|On the potential impact of harbour seal predation on the cod population in the eastern North Sea|Hansen, B.J.L.; Harding, K.C. (2006). On the potential impact of harbour seal predation on the cod population in the eastern North Sea. J. Sea Res. 56(4): 329-337. dx.doi.org/10.1016/j.seares.2006.06.004
In: Journal of Sea Research. Elsevier/Netherlands Institute for Sea Research: Amsterdam; Den Burg. ISSN 1385-1101, more
Age composition; Fisheries; Population dynamics; Predation; Predator prey interactions; Gadus morhua Linnaeus, 1758 [WoRMS]; Phoca vitulina Linnaeus, 1758 [WoRMS]; ANE, Kattegat [Marine Regions]; ANE, Skagerrak [Marine Regions]; Marine
|Authors|| || Top |
- Hansen, B.J.L.
- Harding, K.C.

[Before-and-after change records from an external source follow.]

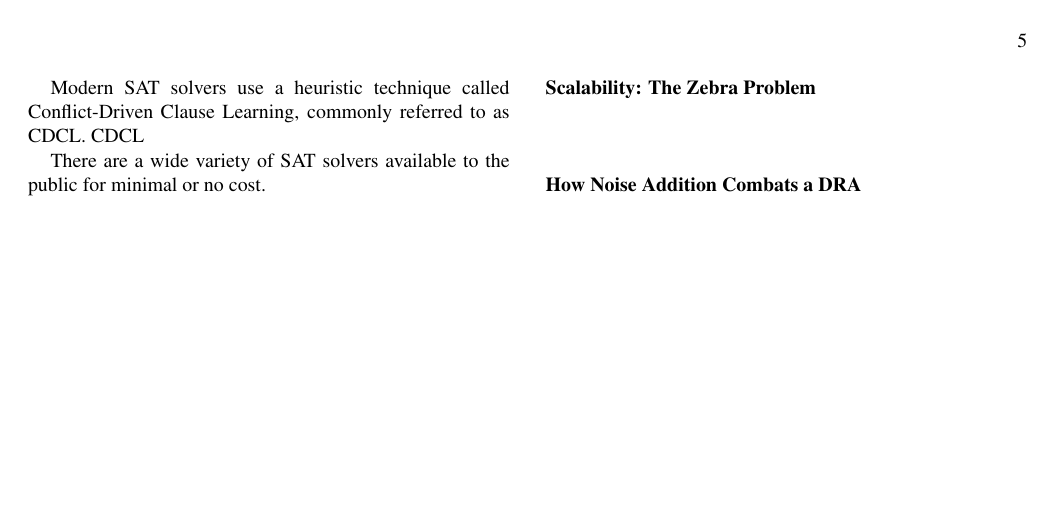
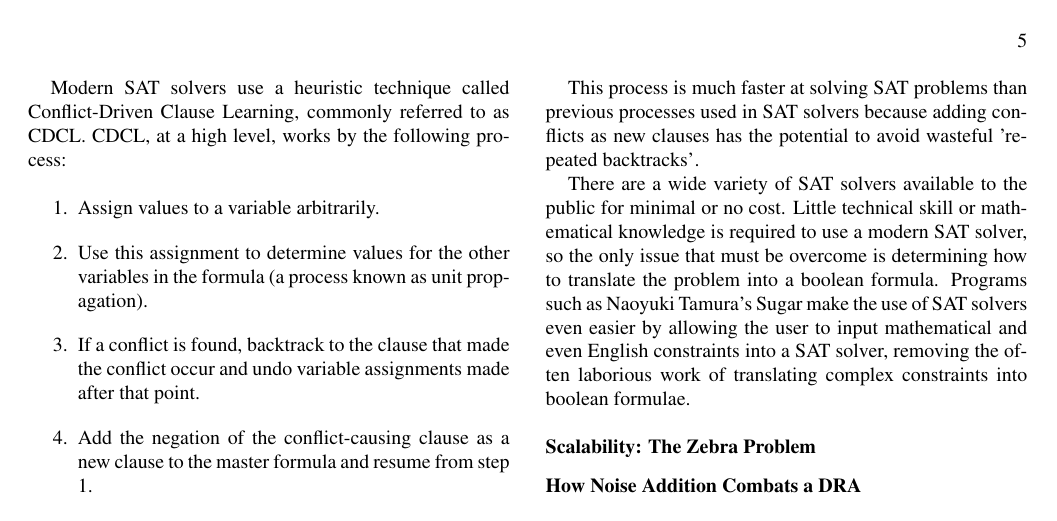
Before and after one commit to simsong/cacm_understanding_database_reconstruction, a LaTeX paper (white_paper.tex): page 5 of 5. Compiled offline with pdfLaTeX.

Commit message:
all current paper transferred into latex, added section in appendix on SAT and SAT solvers, updated some body sections

```diff
--- a/white_paper.tex
+++ b/white_paper.tex
@@ -369,9 +364,20 @@ The mathematics behind this process are beyond the scope of this paper, but the
 
 The boolean satisfiability problem, known as SAT, was the first problem to be proven NP-complete.\footnote{Search "Cook-Levin Theorem" for more information.} This problem asks, for a given boolean formula, whether replacing each variable with True or False can make the formula evaluate to True.   A consequence of SAT being NP-complete is that any problem can be reduced in polynomial time (i.e., quickly) to an instance of the SAT problem. Once a problem has been reduced to an instance of the SAT problem, this SAT problem can be fed into a SAT solver to find possible solutions. Although the SAT problem is not solvable by algorithms in polynomial time, researchers have found many heuristic techniques for expediting this process. SAT solvers combine a variety of these techniques into one complex process, resulting in polynomial time solutions for the SAT problem in many cases.
 
-Modern SAT solvers use a heuristic technique called Conflict-Driven Clause Learning, commonly referred to as CDCL. CDCL
+Modern SAT solvers use a heuristic technique called Conflict-Driven Clause Learning, commonly referred to as CDCL. CDCL, at a high level, works by the following process:
 
-There are a wide variety of SAT solvers available to the public for minimal or no cost.
+\begin{enumerate}
+
+\item Assign values to a variable arbitrarily.
+\item Use this assignment to determine values for the other variables in the formula (a process known as unit propagation).
+\item If a conflict is found, backtrack to the clause that made the conflict occur and undo variable assignments made after that point.
+\item Add the negation of the conflict-causing clause as a new clause to the master formula and resume from step 1.
+
+\end{enumerate}
+
+This process is much faster at solving SAT problems than previous processes used in SAT solvers because adding conflicts as new clauses has the potential to avoid wasteful 'repeated backtracks'.
+
+There are a wide variety of SAT solvers available to the public for minimal or no cost. Little technical skill or mathematical knowledge is required to use a modern SAT solver, so the only issue that must be overcome is determining how to translate the problem into a boolean formula. Programs such as Naoyuki Tamura's Sugar make the use of SAT solvers even easier by allowing the user to input mathematical and even English constraints into a SAT solver, removing the often laborious work of translating complex constraints into boolean formulae.
 
 \subsection{Scalability: The Zebra Problem}
 
```
Also changed, not shown: white_paper.tex (9 more changed lines).
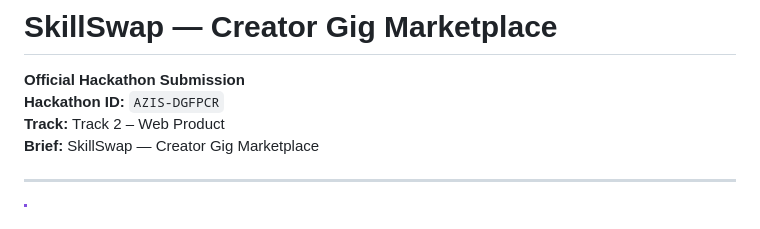
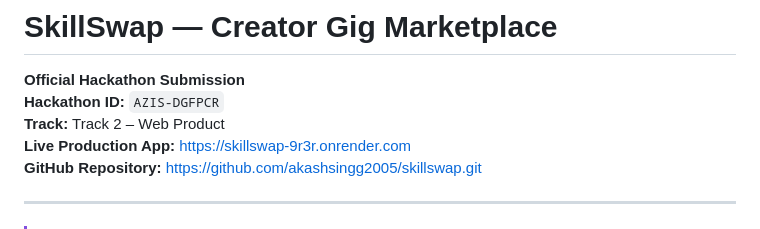
Before and after one commit to akashsingg2005/skillswap, a Markdown page: README.md, the part around the change. GitHub-like rendering.

Commit message:
Docs: Set Render link https://skillswap-9r3r.onrender.com as official live production URL

```diff
--- a/README.md
+++ b/README.md
@@ -3,7 +3,8 @@
 **Official Hackathon Submission**
 **Hackathon ID:** `AZIS-DGFPCR`
 **Track:** Track 2 – Web Product
-**Brief:** SkillSwap — Creator Gig Marketplace
+**Live Production App:** [https://skillswap-9r3r.onrender.com](https://skillswap-9r3r.onrender.com)
+**GitHub Repository:** [https://github.com/akashsingg2005/skillswap.git](https://github.com/akashsingg2005/skillswap.git)
 
 ---
 
```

Increasing Scandinavian harbour seal populations during the last decades coincide in time with the collapse of the cod fishery. Assumptions of a causal relationship have led to claims favouring re-introduction of seal hunting. Proposals for 'adaptive management' often assume that decimating seal populations will automatically favour the fishery. This argument presupposes seal predation to be sufficiently large to have a measurable impact on the fish population. The potential magnitude of the cod-seal interaction was analysed using data on harbour seal abundance, feeding habits and compiled information on cod life history and cod landing statistics. A size-structured life history matrix for the cod population was applied and the size-specific prey preferences of harbour seals were taken into account. Estimated seal predation was small compared to both the landings by the fishery, and to minimum estimates of the total cod population. Furthermore, since the size classes of cod targeted by seals have low reproductive values, the impact of seal predation on cod production will be further reduced. Our analyses suggest harbour seals have a negligible impact on the cod fishery.